It takes a lifetime to learn to be loving and to have a genuinely loving relationship, but there are some “techniques”—of a sort—that can help us at least avoid the destruction of love.
We tend to wait FAR too long in a condition of fear or conflict before we do anything about it. By the time we do choose to behave more effectively, it’s often too late.
1. The MOMENT you feel anything LESS THAN PEACEFUL, it’s time to act.
It doesn’t matter whether the cause of the conflict is YOU or your PARTNER.
So if you are feeling less than peaceful, what can you do?
A. Say to your partner, “I really want to finish this conversation, but I need some time to think. I’ll come and find you in XX minutes so we can talk again.” If you can touch your partner gently while you say this, all the better. Notice that you’re making this all about YOUR ability to finish the conversation, rather than accusing your partner of ill feelings or behavior.
B. There is only ONE proper response from your partner: “Thank you.” NO arguing or insisting that the conversation continue. NOTHING good will happen if you continue speaking in fear or anger.
C. During those XX minutes, do whatever it takes to regain a peaceful feeling. Meditate. Pray. Read one of the Real Love books. Write or call a wise person. Whatever it takes.
D. Then you have a serious responsibility to find your partner in XX minutes and try to finish the conversation.

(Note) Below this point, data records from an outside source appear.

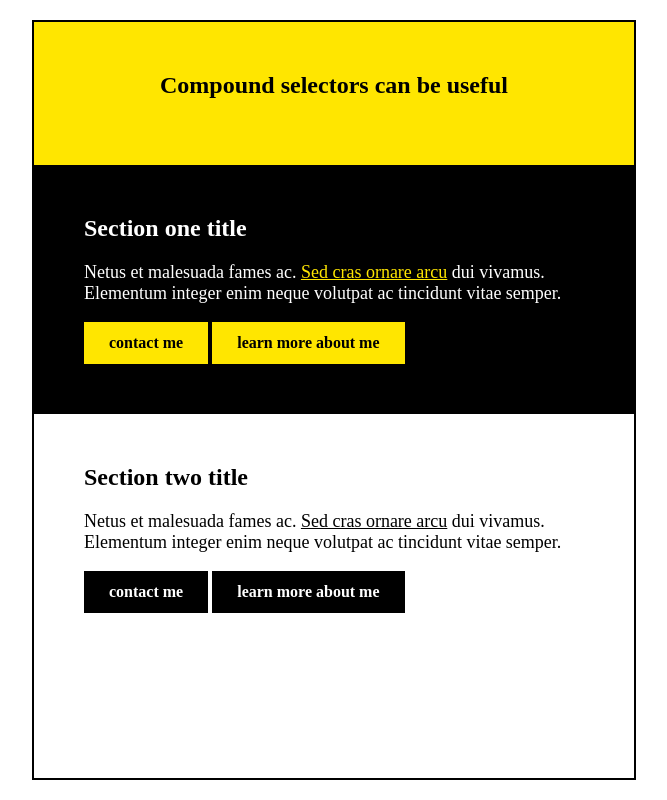
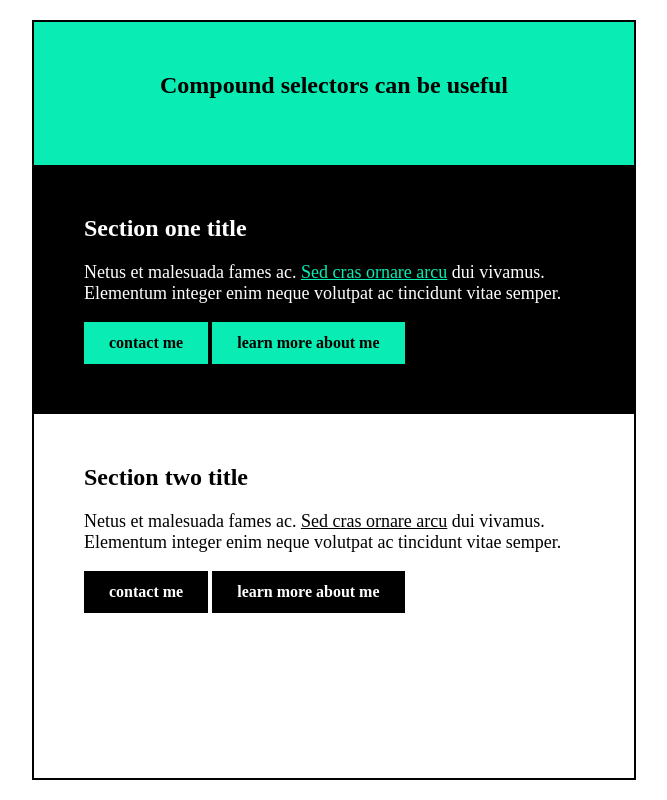
Before and after one commit to Codegalax/web_projects, a plain HTML site: page compound-selector/index.html in a window 1280 px wide. Shown: the whole page, without its empty margins (306-973 px from the left). Drawn offline with Linux system fonts and the light colour scheme.

Commit message:
Update style.css

```diff
--- a/compound-selector/css/style.css
+++ b/compound-selector/css/style.css
@@ -18,7 +18,7 @@ p {
 }
 
 a {
-    color: #FFE600;
+    color: #09ecb3;
 }
 
 header,
@@ -27,7 +27,7 @@ section {
 }
 
 header {
-    background: #FFE600;
+    background: #09ecb3;
     color: #000;
 }
 
@@ -39,7 +39,7 @@ header {
 .section-one .btn {
     display: inline-block;
     padding: 12px 25px;
-    background: #FFE600;
+    background: #09ecb3;
     color: #000;
     font-weight: bold;
     text-decoration: none;
@@ -63,6 +63,6 @@ header {
 }
 
 .section-two .btn:hover {
-    background: #FFE600;
+    background: #09ecb3;
     color: black;
 }
```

E. Suppose that your second attempt doesn’t go well either? Then you repeat A-D above.
F. Suppose your third attempt doesn’t go well. Then say, “I’m not doing this well. I need some help.” Now you get some counsel from a wise person. You might even arrange a conference call between you, your partner, and a wise person, to work out issues together that might take much longer as individuals.
2. Suppose your partner interrupts you. This is rarely a welcome event, since interruption is usually felt as “I don’t love you.”
Say to your partner, “I wasn’t done talking. Is it all right if I finish before you comment?”
3. Common obstacles to productive conversation include the three “INT’s:” Interrupting, Interrogating, Intimidating.
Interrupting. See above.
Interrogating. Your partner might ask questions that seem intrusive or unkind. Follow the pattern of conflict avoidance in #1 above.
Intimidating. Your partner may try to persuade you to their point of view by force of argument or force of personality. If you feel like you’re being pushed, follow the pattern of #1 above.
Don't know where to start?
Read or listen to: